** Stored data **
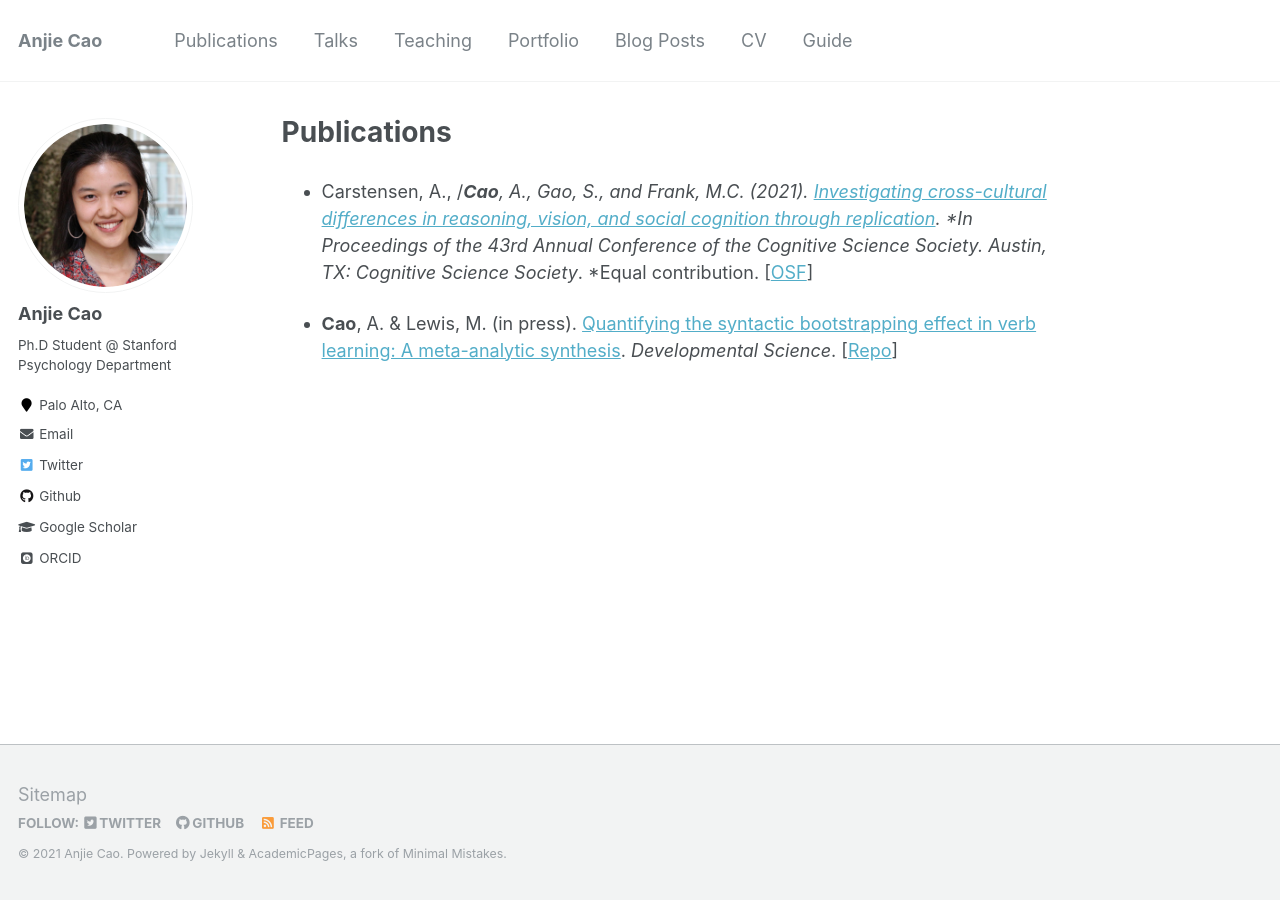
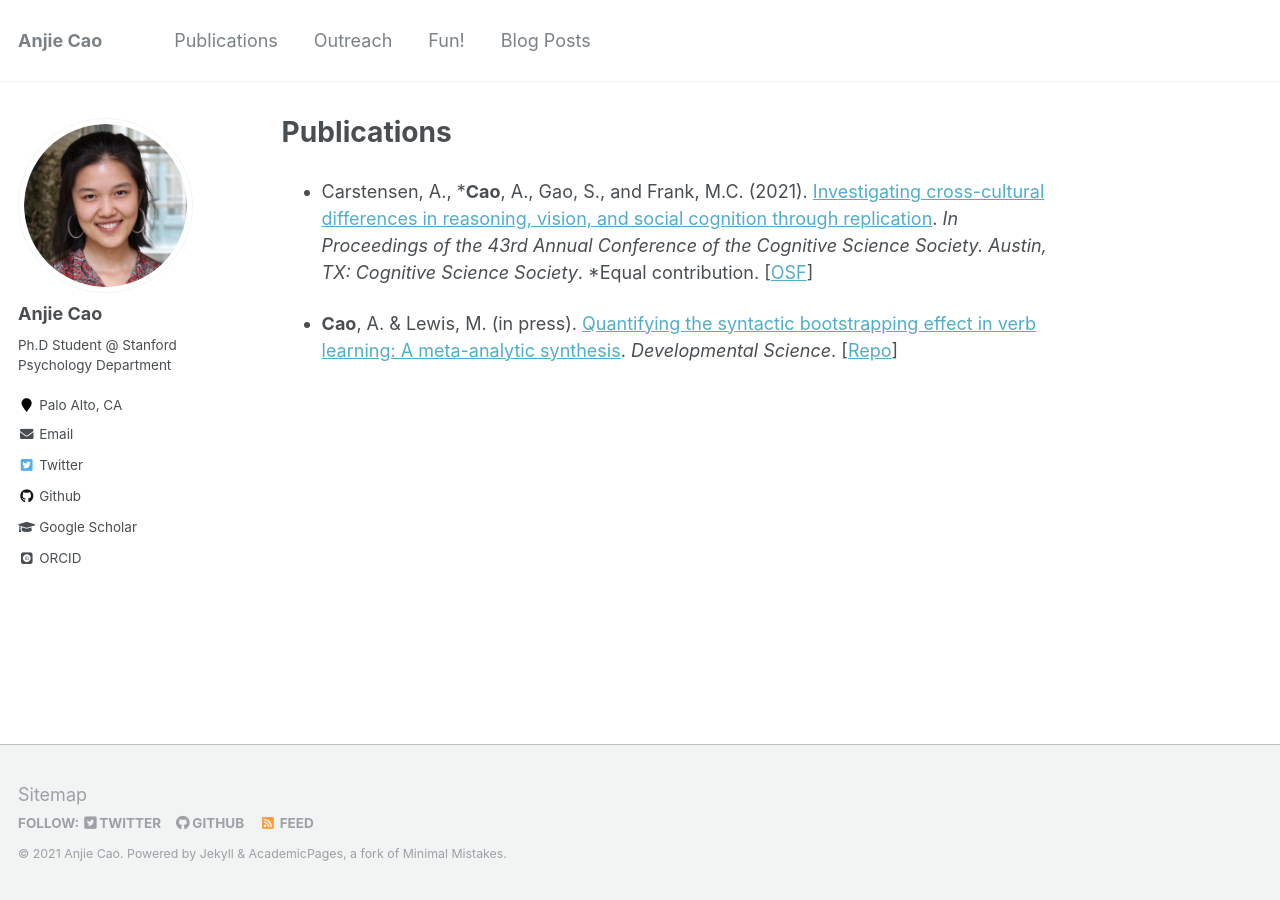
Before and after one commit to anjiecao/anjiecao.github.io, a Jekyll site: the page built from _pages/publications.md, in a window 1280 px wide. Built offline with Jekyll 4.4.1, drawn with Linux system fonts in a browser that asks for light colours; some web fonts are replaced.

Commit message:
change layout

```diff
--- a/_data/navigation.yml
+++ b/_data/navigation.yml
@@ -3,20 +3,11 @@ main:
   - title: "Publications"
     url: /publications/
 
-  - title: "Talks"
-    url: /talks/
+  - title: "Outreach"
+    url: /publications/
 
-  - title: "Teaching"
-    url: /teaching/
-
-  - title: "Portfolio"
+  - title: "Fun!"
     url: /portfolio/
 
   - title: "Blog Posts"
     url: /year-archive/
-
-  - title: "CV"
-    url: /cv/
-
-  - title: "Guide"
-    url: /markdown/
--- a/_pages/publications.md
+++ b/_pages/publications.md
@@ -4,6 +4,6 @@ permalink: /publications/
 author_profile: true
 ---
 
-- Carstensen, A., /***Cao**, A., Gao, S., and Frank, M.C. (2021). [Investigating cross-cultural differences in reasoning, vision, and social cognition through replication](https://escholarship.org/content/qt3sn0030x/qt3sn0030x.pdf). *In Proceedings of the 43rd Annual Conference of the Cognitive Science Society. Austin, TX: Cognitive Science Society*. *Equal contribution.  [[OSF](https://osf.io/65hwd/)]
+- Carstensen, A., \***Cao**, A., Gao, S., and Frank, M.C. (2021). [Investigating cross-cultural differences in reasoning, vision, and social cognition through replication](https://escholarship.org/content/qt3sn0030x/qt3sn0030x.pdf). *In Proceedings of the 43rd Annual Conference of the Cognitive Science Society. Austin, TX: Cognitive Science Society*. *Equal contribution.  [[OSF](https://osf.io/65hwd/)]
 
 - **Cao**, A. & Lewis, M. (in press). [Quantifying the syntactic bootstrapping effect in verb learning: A meta-analytic synthesis](https://psyarxiv.com/x8ynm). *Developmental Science*.  [[Repo](https://github.com/anjiecao/SyntacticBootstrappingMA)]
```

** EXERCISE AIM **
All the lines above must be written out exactly, without a single picture.

** TASK RESULT **
Before and after one commit to anjiecao/anjiecao.github.io, a Jekyll site: the page built from _pages/publications.md, in a window 1280 px wide. Built offline with Jekyll 4.4.1, drawn with Linux system fonts in a browser that asks for light colours; some web fonts are replaced.

Commit message:
change layout

```diff
--- a/_data/navigation.yml
+++ b/_data/navigation.yml
@@ -3,20 +3,11 @@ main:
   - title: "Publications"
     url: /publications/
 
-  - title: "Talks"
-    url: /talks/
+  - title: "Outreach"
+    url: /publications/
 
-  - title: "Teaching"
-    url: /teaching/
-
-  - title: "Portfolio"
+  - title: "Fun!"
     url: /portfolio/
 
   - title: "Blog Posts"
     url: /year-archive/
-
-  - title: "CV"
-    url: /cv/
-
-  - title: "Guide"
-    url: /markdown/
--- a/_pages/publications.md
+++ b/_pages/publications.md
@@ -4,6 +4,6 @@ permalink: /publications/
 author_profile: true
 ---
 
-- Carstensen, A., /***Cao**, A., Gao, S., and Frank, M.C. (2021). [Investigating cross-cultural differences in reasoning, vision, and social cognition through replication](https://escholarship.org/content/qt3sn0030x/qt3sn0030x.pdf). *In Proceedings of the 43rd Annual Conference of the Cognitive Science Society. Austin, TX: Cognitive Science Society*. *Equal contribution.  [[OSF](https://osf.io/65hwd/)]
+- Carstensen, A., \***Cao**, A., Gao, S., and Frank, M.C. (2021). [Investigating cross-cultural differences in reasoning, vision, and social cognition through replication](https://escholarship.org/content/qt3sn0030x/qt3sn0030x.pdf). *In Proceedings of the 43rd Annual Conference of the Cognitive Science Society. Austin, TX: Cognitive Science Society*. *Equal contribution.  [[OSF](https://osf.io/65hwd/)]
 
 - **Cao**, A. & Lewis, M. (in press). [Quantifying the syntactic bootstrapping effect in verb learning: A meta-analytic synthesis](https://psyarxiv.com/x8ynm). *Developmental Science*.  [[Repo](https://github.com/anjiecao/SyntacticBootstrappingMA)]
```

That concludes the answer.